┌─ GIVEN RECORDS

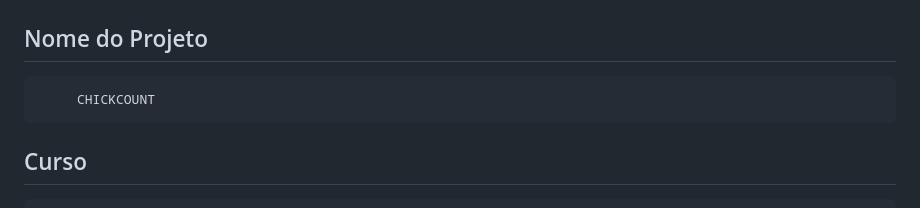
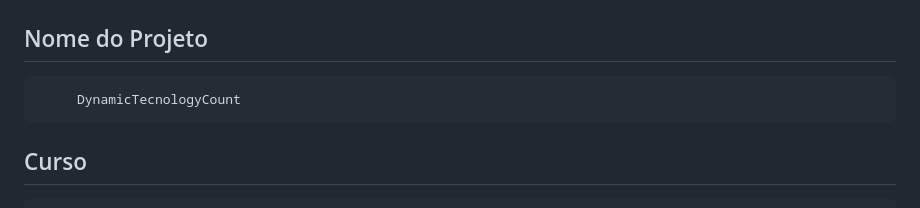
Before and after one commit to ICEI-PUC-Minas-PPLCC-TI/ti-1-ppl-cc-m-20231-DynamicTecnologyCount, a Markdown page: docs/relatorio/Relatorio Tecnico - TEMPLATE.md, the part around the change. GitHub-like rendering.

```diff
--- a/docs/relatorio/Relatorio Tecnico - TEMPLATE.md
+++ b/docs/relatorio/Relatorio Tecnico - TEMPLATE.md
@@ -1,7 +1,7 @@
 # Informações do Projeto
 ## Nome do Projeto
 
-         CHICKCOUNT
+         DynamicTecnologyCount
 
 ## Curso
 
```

└─

● HOW TO COMPLETE THIS TASK: The listing must be repeated word for word, and none of its pictures may appear in the copy.

● RESULT OF THIS TASK:
Before and after one commit to ICEI-PUC-Minas-PPLCC-TI/ti-1-ppl-cc-m-20231-DynamicTecnologyCount, a Markdown page: docs/relatorio/Relatorio Tecnico - TEMPLATE.md, the part around the change. GitHub-like rendering.

```diff
--- a/docs/relatorio/Relatorio Tecnico - TEMPLATE.md
+++ b/docs/relatorio/Relatorio Tecnico - TEMPLATE.md
@@ -1,7 +1,7 @@
 # Informações do Projeto
 ## Nome do Projeto
 
-         CHICKCOUNT
+         DynamicTecnologyCount
 
 ## Curso
 
```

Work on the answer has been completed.